Repeat each record that follows, keeping it identical.

• [Before-and-after change data]:

+-------+

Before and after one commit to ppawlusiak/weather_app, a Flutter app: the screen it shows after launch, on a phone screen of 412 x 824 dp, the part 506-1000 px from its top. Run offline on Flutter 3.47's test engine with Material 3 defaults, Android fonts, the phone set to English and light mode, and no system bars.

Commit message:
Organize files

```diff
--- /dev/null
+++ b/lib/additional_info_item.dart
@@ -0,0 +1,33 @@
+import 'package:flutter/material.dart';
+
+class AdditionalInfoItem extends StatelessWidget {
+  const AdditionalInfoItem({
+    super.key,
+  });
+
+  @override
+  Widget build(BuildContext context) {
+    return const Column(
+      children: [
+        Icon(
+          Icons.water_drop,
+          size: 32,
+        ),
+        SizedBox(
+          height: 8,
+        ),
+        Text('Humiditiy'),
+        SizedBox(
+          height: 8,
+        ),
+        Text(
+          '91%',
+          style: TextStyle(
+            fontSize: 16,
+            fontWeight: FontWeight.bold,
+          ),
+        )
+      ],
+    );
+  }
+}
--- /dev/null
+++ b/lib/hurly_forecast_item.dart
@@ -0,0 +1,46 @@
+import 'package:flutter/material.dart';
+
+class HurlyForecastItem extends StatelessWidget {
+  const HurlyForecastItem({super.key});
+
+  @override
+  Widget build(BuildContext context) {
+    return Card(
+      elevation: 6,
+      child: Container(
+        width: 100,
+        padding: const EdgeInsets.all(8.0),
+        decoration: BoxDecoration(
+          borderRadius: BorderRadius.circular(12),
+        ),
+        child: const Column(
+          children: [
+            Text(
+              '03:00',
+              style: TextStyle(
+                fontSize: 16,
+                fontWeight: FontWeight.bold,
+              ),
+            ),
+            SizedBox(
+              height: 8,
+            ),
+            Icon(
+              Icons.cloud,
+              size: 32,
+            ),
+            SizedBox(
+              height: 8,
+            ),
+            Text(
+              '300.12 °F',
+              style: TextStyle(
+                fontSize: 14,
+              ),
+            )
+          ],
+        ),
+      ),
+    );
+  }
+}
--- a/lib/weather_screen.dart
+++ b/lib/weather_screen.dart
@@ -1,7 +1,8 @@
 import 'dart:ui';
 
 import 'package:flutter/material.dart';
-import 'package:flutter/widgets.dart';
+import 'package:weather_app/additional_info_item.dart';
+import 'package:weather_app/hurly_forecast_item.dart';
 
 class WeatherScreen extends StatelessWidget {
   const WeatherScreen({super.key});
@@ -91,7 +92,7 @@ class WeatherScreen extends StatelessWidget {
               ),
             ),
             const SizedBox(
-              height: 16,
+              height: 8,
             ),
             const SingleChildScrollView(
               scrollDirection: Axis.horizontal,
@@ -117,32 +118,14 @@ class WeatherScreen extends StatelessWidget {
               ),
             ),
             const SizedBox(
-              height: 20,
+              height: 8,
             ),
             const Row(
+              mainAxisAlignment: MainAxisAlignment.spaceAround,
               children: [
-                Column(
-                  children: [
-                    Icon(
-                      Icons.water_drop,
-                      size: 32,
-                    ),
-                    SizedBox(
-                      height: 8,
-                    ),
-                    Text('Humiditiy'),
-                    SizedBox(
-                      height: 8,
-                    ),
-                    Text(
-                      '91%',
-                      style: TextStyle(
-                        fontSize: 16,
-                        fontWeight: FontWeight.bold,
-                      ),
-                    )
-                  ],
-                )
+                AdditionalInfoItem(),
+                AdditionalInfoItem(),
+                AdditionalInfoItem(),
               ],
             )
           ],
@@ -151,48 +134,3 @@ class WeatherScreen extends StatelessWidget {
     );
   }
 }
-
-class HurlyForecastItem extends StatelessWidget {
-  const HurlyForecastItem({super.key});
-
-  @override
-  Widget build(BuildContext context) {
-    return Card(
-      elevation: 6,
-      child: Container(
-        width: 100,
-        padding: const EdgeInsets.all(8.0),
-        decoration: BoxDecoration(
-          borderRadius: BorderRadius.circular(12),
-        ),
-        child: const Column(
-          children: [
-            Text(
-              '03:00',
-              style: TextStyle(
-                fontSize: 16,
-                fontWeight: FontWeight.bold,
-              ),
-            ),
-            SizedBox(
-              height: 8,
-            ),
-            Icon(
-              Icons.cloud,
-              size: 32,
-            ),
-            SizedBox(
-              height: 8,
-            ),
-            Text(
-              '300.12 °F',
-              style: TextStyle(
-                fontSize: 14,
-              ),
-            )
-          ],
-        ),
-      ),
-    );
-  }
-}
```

+-------+

• [Task solution]:
Before and after one commit to ppawlusiak/weather_app, a Flutter app: the screen it shows after launch, on a phone screen of 412 x 824 dp, the part 506-1000 px from its top. Run offline on Flutter 3.47's test engine with Material 3 defaults, Android fonts, the phone set to English and light mode, and no system bars.

Commit message:
Organize files

```diff
--- /dev/null
+++ b/lib/additional_info_item.dart
@@ -0,0 +1,33 @@
+import 'package:flutter/material.dart';
+
+class AdditionalInfoItem extends StatelessWidget {
+  const AdditionalInfoItem({
+    super.key,
+  });
+
+  @override
+  Widget build(BuildContext context) {
+    return const Column(
+      children: [
+        Icon(
+          Icons.water_drop,
+          size: 32,
+        ),
+        SizedBox(
+          height: 8,
+        ),
+        Text('Humiditiy'),
+        SizedBox(
+          height: 8,
+        ),
+        Text(
+          '91%',
+          style: TextStyle(
+            fontSize: 16,
+            fontWeight: FontWeight.bold,
+          ),
+        )
+      ],
+    );
+  }
+}
--- /dev/null
+++ b/lib/hurly_forecast_item.dart
@@ -0,0 +1,46 @@
+import 'package:flutter/material.dart';
+
+class HurlyForecastItem extends StatelessWidget {
+  const HurlyForecastItem({super.key});
+
+  @override
+  Widget build(BuildContext context) {
+    return Card(
+      elevation: 6,
+      child: Container(
+        width: 100,
+        padding: const EdgeInsets.all(8.0),
+        decoration: BoxDecoration(
+          borderRadius: BorderRadius.circular(12),
+        ),
+        child: const Column(
+          children: [
+            Text(
+              '03:00',
+              style: TextStyle(
+                fontSize: 16,
+                fontWeight: FontWeight.bold,
+              ),
+            ),
+            SizedBox(
+              height: 8,
+            ),
+            Icon(
+              Icons.cloud,
+              size: 32,
+            ),
+            SizedBox(
+              height: 8,
+            ),
+            Text(
+              '300.12 °F',
+              style: TextStyle(
+                fontSize: 14,
+              ),
+            )
+          ],
+        ),
+      ),
+    );
+  }
+}
--- a/lib/weather_screen.dart
+++ b/lib/weather_screen.dart
@@ -1,7 +1,8 @@
 import 'dart:ui';
 
 import 'package:flutter/material.dart';
-import 'package:flutter/widgets.dart';
+import 'package:weather_app/additional_info_item.dart';
+import 'package:weather_app/hurly_forecast_item.dart';
 
 class WeatherScreen extends StatelessWidget {
   const WeatherScreen({super.key});
@@ -91,7 +92,7 @@ class WeatherScreen extends StatelessWidget {
               ),
             ),
             const SizedBox(
-              height: 16,
+              height: 8,
             ),
             const SingleChildScrollView(
               scrollDirection: Axis.horizontal,
@@ -117,32 +118,14 @@ class WeatherScreen extends StatelessWidget {
               ),
             ),
             const SizedBox(
-              height: 20,
+              height: 8,
             ),
             const Row(
+              mainAxisAlignment: MainAxisAlignment.spaceAround,
               children: [
-                Column(
-                  children: [
-                    Icon(
-                      Icons.water_drop,
-                      size: 32,
-                    ),
-                    SizedBox(
-                      height: 8,
-                    ),
-                    Text('Humiditiy'),
-                    SizedBox(
-                      height: 8,
-                    ),
-                    Text(
-                      '91%',
-                      style: TextStyle(
-                        fontSize: 16,
-                        fontWeight: FontWeight.bold,
-                      ),
-                    )
-                  ],
-                )
+                AdditionalInfoItem(),
+                AdditionalInfoItem(),
+                AdditionalInfoItem(),
               ],
             )
           ],
@@ -151,48 +134,3 @@ class WeatherScreen extends StatelessWidget {
     );
   }
 }
-
-class HurlyForecastItem extends StatelessWidget {
-  const HurlyForecastItem({super.key});
-
-  @override
-  Widget build(BuildContext context) {
-    return Card(
-      elevation: 6,
-      child: Container(
-        width: 100,
-        padding: const EdgeInsets.all(8.0),
-        decoration: BoxDecoration(
-          borderRadius: BorderRadius.circular(12),
-        ),
-        child: const Column(
-          children: [
-            Text(
-              '03:00',
-              style: TextStyle(
-                fontSize: 16,
-                fontWeight: FontWeight.bold,
-              ),
-            ),
-            SizedBox(
-              height: 8,
-            ),
-            Icon(
-              Icons.cloud,
-              size: 32,
-            ),
-            SizedBox(
-              height: 8,
-            ),
-            Text(
-              '300.12 °F',
-              style: TextStyle(
-                fontSize: 14,
-              ),
-            )
-          ],
-        ),
-      ),
-    );
-  }
-}
```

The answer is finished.